Problem description.
Set down all of the records word for word.

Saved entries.

▶

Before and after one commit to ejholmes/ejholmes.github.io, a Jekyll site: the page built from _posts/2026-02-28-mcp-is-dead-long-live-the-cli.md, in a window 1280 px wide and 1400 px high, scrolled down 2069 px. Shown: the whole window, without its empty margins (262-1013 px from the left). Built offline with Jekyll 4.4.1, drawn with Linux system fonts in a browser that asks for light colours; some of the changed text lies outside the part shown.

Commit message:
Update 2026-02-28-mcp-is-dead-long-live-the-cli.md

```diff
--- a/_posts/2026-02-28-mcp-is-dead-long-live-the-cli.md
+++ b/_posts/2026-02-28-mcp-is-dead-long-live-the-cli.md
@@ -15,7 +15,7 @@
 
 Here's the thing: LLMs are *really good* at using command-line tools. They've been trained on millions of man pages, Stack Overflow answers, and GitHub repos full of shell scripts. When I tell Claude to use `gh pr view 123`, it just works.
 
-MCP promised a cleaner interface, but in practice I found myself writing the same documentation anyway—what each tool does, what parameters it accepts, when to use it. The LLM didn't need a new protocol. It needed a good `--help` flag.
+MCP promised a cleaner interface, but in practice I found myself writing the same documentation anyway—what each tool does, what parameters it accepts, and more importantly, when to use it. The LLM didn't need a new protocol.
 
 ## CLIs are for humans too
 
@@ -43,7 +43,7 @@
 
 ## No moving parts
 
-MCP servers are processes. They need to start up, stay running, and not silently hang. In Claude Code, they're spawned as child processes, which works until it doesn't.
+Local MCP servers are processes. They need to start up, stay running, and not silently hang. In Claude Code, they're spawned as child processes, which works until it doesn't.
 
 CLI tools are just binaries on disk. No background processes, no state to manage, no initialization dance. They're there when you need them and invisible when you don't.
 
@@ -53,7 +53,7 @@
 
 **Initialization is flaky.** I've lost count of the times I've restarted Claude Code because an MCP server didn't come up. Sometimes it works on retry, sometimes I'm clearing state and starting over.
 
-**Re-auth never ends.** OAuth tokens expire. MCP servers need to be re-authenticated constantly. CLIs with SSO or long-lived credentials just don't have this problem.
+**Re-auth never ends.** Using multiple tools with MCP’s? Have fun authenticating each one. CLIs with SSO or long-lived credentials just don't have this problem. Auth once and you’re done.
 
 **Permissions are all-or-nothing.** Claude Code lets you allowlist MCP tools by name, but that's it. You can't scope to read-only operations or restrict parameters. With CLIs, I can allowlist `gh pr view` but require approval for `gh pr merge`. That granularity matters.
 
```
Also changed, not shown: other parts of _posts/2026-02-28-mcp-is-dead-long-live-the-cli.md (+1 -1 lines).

◀

Answer to the problem.
Before and after one commit to ejholmes/ejholmes.github.io, a Jekyll site: the page built from _posts/2026-02-28-mcp-is-dead-long-live-the-cli.md, in a window 1280 px wide and 1400 px high, scrolled down 2069 px. Shown: the whole window, without its empty margins (262-1013 px from the left). Built offline with Jekyll 4.4.1, drawn with Linux system fonts in a browser that asks for light colours; some of the changed text lies outside the part shown.

Commit message:
Update 2026-02-28-mcp-is-dead-long-live-the-cli.md

```diff
--- a/_posts/2026-02-28-mcp-is-dead-long-live-the-cli.md
+++ b/_posts/2026-02-28-mcp-is-dead-long-live-the-cli.md
@@ -15,7 +15,7 @@
 
 Here's the thing: LLMs are *really good* at using command-line tools. They've been trained on millions of man pages, Stack Overflow answers, and GitHub repos full of shell scripts. When I tell Claude to use `gh pr view 123`, it just works.
 
-MCP promised a cleaner interface, but in practice I found myself writing the same documentation anyway—what each tool does, what parameters it accepts, when to use it. The LLM didn't need a new protocol. It needed a good `--help` flag.
+MCP promised a cleaner interface, but in practice I found myself writing the same documentation anyway—what each tool does, what parameters it accepts, and more importantly, when to use it. The LLM didn't need a new protocol.
 
 ## CLIs are for humans too
 
@@ -43,7 +43,7 @@
 
 ## No moving parts
 
-MCP servers are processes. They need to start up, stay running, and not silently hang. In Claude Code, they're spawned as child processes, which works until it doesn't.
+Local MCP servers are processes. They need to start up, stay running, and not silently hang. In Claude Code, they're spawned as child processes, which works until it doesn't.
 
 CLI tools are just binaries on disk. No background processes, no state to manage, no initialization dance. They're there when you need them and invisible when you don't.
 
@@ -53,7 +53,7 @@
 
 **Initialization is flaky.** I've lost count of the times I've restarted Claude Code because an MCP server didn't come up. Sometimes it works on retry, sometimes I'm clearing state and starting over.
 
-**Re-auth never ends.** OAuth tokens expire. MCP servers need to be re-authenticated constantly. CLIs with SSO or long-lived credentials just don't have this problem.
+**Re-auth never ends.** Using multiple tools with MCP’s? Have fun authenticating each one. CLIs with SSO or long-lived credentials just don't have this problem. Auth once and you’re done.
 
 **Permissions are all-or-nothing.** Claude Code lets you allowlist MCP tools by name, but that's it. You can't scope to read-only operations or restrict parameters. With CLIs, I can allowlist `gh pr view` but require approval for `gh pr merge`. That granularity matters.
 
```
Also changed, not shown: other parts of _posts/2026-02-28-mcp-is-dead-long-live-the-cli.md (+1 -1 lines).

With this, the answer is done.